It is an investment that has made its toll felt. Imperium Solution's revenue in FY2014 was S$15.2 million before taking a dip in FY2015 to S$12.9 million as the company changed its solutions portfolio from traditional IT infrastructure solutions to disruptive technologies. To change skillsets and mindsets, significant investment in both time and money was required. As if to underscore the validity of that transition, the company's revenue surged to S$17.1 million in the financial year FY2016 just ended, with a major part of it derived from provision of consulting, design and implementation services.
Says Mr Tan: "The other thing is, the solutions we bring in are part of a total strategy. You can have a very good technology but if the market is not aware of it or not ready for it, it's useless, because organisations won't invest. You cannot bring technology that works in silos in today's complex IT environments. Big data and security have to sit on some kind of infrastructure and the best kind of infrastructure is hyper convergence so we can do more with less."
This is their vision for the future of work, and is well encapsulated in their Servicenow Enterprise Service Management Framework. The Servicenow framework is able to churn out HR reports, forms and integration to facilities management, and even automate manufacturing costing sheets. But it is not just the usefulness in ramping up productivity by automating back-end related services. Its consumer-facing platform is also designed to bring the consumerisation movement to the workplace.
"You can get applications from iTunes or Google Play on the fly. You don't have to wait; you click to download and it arrives. Compare that to your experience when you are in the office and you have a problem. How long does IT take to respond to you?" he asks, with a smile.

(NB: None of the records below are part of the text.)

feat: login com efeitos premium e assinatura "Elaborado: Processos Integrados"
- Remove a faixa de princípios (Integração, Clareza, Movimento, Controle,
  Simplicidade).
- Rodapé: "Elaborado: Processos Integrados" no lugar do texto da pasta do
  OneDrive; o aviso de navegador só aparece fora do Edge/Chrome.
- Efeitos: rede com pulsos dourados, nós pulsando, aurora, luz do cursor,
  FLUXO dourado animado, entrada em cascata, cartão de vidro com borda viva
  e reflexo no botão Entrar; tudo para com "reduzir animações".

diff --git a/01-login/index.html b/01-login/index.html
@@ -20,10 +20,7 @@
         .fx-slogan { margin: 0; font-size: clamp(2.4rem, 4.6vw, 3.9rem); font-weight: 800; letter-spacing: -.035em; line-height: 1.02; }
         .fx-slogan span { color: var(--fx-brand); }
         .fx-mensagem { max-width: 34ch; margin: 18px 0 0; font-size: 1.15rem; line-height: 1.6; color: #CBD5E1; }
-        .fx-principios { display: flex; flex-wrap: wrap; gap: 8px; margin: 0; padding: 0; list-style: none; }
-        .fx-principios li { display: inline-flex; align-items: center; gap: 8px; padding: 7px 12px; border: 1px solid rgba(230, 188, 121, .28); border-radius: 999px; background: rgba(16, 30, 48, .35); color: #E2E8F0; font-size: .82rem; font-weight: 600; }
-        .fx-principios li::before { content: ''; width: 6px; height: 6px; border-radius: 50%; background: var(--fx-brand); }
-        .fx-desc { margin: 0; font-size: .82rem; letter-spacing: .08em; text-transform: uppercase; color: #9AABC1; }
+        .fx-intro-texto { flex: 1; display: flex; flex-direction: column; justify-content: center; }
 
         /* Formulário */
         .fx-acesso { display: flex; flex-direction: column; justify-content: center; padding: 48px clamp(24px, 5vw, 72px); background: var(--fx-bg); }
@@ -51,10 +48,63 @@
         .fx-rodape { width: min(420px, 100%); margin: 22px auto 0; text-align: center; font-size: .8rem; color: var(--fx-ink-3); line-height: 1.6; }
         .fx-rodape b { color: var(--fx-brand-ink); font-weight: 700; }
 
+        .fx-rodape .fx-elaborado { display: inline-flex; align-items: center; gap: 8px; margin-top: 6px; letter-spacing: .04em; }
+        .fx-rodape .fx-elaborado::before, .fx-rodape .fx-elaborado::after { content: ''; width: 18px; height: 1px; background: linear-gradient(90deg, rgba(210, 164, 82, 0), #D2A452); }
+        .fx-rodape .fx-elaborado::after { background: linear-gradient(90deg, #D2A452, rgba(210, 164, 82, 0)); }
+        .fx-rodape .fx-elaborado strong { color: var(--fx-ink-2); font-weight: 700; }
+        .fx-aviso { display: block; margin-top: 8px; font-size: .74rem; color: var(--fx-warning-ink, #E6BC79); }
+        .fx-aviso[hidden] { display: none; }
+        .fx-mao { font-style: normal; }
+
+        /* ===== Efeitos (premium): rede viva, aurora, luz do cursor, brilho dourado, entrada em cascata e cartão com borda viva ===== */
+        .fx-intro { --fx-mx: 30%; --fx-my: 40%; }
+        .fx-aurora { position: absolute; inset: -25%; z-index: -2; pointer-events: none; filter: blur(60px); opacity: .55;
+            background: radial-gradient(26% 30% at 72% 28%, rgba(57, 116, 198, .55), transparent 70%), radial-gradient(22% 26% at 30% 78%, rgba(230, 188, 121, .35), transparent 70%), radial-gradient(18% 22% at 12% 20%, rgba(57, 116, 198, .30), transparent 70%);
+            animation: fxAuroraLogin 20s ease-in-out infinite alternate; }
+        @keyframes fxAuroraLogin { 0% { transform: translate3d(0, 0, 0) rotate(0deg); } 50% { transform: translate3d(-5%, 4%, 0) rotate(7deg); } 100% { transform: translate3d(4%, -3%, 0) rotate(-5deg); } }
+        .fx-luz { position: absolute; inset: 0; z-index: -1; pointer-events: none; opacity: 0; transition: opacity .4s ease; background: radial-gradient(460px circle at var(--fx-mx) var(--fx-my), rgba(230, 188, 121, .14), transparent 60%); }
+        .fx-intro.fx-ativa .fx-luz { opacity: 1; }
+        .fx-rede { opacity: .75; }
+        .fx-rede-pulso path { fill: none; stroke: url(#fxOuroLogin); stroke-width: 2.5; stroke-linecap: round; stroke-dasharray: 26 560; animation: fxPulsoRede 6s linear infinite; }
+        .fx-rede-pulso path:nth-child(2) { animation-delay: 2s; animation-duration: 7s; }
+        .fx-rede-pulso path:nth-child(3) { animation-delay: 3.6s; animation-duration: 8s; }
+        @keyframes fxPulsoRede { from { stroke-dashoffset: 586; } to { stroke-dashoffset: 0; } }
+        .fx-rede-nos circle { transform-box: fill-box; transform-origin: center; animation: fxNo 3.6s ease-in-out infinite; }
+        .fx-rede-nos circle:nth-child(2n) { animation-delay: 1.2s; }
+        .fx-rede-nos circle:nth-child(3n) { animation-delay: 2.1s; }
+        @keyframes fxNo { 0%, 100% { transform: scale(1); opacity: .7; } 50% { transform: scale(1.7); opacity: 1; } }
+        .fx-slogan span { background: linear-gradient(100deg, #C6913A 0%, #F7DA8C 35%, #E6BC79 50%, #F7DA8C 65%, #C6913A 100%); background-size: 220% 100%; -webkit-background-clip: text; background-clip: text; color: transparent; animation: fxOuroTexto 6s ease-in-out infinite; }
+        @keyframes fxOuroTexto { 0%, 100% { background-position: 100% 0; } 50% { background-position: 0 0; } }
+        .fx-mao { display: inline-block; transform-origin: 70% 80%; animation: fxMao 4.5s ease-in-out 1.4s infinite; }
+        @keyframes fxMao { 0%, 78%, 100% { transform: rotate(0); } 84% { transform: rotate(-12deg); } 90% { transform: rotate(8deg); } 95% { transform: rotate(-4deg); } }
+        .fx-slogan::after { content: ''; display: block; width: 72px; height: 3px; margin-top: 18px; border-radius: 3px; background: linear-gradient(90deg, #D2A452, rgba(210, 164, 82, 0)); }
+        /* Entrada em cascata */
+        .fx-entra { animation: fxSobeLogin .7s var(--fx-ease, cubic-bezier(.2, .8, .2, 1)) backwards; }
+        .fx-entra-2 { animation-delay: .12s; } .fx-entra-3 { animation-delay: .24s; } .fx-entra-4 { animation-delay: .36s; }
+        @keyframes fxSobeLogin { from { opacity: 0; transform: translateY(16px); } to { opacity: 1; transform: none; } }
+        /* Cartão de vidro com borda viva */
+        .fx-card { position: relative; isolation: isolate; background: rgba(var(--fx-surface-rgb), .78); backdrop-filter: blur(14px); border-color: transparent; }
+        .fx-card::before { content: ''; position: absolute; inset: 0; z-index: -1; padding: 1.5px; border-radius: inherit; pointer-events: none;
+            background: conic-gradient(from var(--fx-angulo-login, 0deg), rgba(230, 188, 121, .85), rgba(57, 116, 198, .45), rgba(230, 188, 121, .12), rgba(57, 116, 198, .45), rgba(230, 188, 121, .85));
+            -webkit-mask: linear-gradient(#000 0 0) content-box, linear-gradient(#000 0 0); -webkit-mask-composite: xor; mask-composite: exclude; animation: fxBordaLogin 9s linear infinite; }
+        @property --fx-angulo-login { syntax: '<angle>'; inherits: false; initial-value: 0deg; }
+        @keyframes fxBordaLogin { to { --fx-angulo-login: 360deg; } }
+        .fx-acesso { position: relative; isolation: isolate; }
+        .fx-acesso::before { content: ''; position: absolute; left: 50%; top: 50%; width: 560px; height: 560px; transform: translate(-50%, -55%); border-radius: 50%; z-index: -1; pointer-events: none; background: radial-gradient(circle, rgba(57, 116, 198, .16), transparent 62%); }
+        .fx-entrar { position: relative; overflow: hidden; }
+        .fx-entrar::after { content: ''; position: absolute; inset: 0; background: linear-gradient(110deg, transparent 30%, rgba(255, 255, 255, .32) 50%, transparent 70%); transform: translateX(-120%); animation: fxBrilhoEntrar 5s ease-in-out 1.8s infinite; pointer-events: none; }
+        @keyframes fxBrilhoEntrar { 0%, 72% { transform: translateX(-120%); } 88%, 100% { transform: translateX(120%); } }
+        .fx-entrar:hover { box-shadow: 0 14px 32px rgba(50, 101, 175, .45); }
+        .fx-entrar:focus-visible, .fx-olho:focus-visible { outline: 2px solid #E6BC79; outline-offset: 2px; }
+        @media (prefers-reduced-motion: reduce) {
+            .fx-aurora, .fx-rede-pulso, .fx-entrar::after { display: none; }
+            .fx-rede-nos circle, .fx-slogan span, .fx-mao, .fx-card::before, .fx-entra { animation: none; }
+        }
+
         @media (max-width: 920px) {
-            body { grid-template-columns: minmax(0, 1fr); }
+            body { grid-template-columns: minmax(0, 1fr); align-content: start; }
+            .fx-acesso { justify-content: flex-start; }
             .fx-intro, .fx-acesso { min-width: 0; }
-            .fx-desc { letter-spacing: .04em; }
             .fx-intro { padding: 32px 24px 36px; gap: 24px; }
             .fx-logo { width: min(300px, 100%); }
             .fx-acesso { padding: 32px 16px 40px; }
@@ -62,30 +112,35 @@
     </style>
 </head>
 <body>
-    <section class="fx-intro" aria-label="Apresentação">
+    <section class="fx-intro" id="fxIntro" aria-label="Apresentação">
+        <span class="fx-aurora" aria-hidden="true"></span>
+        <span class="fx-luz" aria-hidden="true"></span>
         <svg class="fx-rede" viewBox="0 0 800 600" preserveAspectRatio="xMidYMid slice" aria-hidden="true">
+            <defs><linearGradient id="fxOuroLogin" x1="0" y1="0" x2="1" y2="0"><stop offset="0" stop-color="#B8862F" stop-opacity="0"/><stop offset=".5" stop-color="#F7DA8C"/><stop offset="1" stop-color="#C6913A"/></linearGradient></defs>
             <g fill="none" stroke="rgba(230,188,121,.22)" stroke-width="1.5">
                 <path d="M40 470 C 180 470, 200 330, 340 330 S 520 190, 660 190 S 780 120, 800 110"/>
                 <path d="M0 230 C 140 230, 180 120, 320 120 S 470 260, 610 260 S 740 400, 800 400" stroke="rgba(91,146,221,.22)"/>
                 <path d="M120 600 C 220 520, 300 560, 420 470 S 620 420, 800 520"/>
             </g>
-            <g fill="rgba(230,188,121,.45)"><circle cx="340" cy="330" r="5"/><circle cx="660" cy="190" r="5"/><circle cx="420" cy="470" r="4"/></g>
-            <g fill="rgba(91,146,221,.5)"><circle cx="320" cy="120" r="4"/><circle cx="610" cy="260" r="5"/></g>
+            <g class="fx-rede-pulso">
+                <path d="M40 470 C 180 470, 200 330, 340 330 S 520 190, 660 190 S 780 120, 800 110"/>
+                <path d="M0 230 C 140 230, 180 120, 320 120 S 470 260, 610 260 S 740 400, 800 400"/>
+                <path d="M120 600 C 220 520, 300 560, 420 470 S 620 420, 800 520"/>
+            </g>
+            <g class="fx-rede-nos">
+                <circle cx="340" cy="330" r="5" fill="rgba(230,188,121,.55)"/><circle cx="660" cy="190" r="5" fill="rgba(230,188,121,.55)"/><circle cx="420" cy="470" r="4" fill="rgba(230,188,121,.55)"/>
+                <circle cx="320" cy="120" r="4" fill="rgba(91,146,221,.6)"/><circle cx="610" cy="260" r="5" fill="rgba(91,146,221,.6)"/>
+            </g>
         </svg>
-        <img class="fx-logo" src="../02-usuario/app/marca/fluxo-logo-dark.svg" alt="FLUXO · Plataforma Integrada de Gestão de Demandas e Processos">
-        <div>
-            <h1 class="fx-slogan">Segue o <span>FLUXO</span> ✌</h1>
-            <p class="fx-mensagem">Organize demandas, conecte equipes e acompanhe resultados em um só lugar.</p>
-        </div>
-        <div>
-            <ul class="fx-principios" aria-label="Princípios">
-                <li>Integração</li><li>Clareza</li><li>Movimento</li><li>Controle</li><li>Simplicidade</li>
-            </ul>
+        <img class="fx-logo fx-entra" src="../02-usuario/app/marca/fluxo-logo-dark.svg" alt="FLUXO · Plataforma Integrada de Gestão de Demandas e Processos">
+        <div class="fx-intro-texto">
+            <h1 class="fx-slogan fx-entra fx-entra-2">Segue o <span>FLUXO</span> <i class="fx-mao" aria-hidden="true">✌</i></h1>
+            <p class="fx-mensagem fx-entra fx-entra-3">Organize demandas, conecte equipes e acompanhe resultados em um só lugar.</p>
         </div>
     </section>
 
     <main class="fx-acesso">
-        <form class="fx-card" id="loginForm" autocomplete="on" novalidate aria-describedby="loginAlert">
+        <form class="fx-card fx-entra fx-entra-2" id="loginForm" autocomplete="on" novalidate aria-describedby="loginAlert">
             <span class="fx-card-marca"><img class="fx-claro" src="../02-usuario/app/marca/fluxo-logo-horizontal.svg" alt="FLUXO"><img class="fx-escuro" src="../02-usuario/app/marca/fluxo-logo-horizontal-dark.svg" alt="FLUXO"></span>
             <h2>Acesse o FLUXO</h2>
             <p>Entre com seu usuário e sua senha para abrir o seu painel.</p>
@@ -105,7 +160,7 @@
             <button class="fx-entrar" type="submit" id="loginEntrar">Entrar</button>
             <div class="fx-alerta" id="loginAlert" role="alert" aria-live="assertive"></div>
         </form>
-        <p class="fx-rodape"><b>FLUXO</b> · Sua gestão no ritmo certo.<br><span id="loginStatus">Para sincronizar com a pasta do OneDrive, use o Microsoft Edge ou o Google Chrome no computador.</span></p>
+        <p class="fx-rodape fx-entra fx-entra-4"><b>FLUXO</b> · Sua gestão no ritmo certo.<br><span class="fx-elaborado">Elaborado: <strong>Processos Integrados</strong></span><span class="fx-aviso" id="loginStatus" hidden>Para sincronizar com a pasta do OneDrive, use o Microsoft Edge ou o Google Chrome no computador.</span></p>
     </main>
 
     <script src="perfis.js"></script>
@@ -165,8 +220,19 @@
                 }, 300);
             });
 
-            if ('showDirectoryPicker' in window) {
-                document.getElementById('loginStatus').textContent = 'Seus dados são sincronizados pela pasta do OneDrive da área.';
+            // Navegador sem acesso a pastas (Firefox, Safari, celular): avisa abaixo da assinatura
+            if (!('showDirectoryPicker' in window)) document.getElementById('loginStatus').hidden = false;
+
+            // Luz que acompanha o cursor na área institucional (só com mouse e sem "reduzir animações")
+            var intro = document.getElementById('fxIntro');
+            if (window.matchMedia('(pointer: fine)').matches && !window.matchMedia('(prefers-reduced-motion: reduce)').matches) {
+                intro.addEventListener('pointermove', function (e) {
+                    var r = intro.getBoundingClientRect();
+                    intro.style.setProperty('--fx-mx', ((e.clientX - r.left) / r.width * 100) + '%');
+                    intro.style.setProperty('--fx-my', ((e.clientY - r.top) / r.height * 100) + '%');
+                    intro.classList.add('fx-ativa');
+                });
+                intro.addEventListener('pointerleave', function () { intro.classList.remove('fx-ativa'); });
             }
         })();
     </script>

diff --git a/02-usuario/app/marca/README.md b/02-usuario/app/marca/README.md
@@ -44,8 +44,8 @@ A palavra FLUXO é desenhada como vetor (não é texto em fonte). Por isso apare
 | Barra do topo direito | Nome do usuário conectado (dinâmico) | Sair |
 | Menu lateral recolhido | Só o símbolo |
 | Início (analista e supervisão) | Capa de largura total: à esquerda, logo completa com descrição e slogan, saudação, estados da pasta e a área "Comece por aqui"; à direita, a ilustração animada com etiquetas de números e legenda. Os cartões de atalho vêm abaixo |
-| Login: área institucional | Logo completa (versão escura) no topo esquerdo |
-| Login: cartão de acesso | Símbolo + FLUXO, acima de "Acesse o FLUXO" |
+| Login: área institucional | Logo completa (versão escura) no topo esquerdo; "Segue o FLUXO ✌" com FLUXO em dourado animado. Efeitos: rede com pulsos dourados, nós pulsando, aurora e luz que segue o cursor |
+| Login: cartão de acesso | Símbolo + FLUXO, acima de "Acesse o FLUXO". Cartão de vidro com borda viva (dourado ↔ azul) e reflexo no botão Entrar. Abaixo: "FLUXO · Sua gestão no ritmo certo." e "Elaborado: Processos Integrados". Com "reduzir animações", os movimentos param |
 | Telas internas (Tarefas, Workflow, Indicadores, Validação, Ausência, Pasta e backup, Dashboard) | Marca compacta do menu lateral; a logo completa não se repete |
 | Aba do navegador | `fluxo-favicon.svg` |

"Why is it that as a consumer I get such fast responses but when I go to a corporate the response is so slow? That's because the corporates are not catching up with the consumerisation movement. Consumerisation allows you to enjoy things very quickly with a very nice experience . . . We want to bring this experience back to the corporates. Imagine the day when you can go to work and everything you want is just a click away. Our transformational platform is cloud-based so you can access it anytime, anywhere. It's even integrated with your smart watch. We are changing the way people work. We call this the future of work; we are defining the tools that are needed for future workers to perform their jobs effectively."
Today, the company is beginning to reap the benefits of its investments. The S$17 million achieved in FY16 is the highest in the company's 14-year history. Tony believes strongly that the next two years will be a time of strong growth on the back of significant market penetration with the company's suite of disruptive technologies.
As business improves, they are also looking to set up an overseas support base in India or Philippines to extend their support operations. "The next two years are going to be big years for us. We are talking with a couple of third-party agencies who are looking to either invest in our company or do a merger and acquisition to extend our reach . . . There are companies out there who have taken notice of us recently. Our growth here on should be good because we believe we are on the right track, and just need to put a lot of energy and drive into where we're heading," says Mr Tan.
"Our unique value proposition is two things: to bring in disruption early, way ahead of the curve; and even more important, we integrate all the various disruptions into a framework and unlock value for customers so they can see how all the disruptions work together. Our competitors are not really into the disruption space yet. But if they are, they are in very isolated pockets. I truly think we are one of the few companies out there to understand disruption and have the unique ability to bring them together."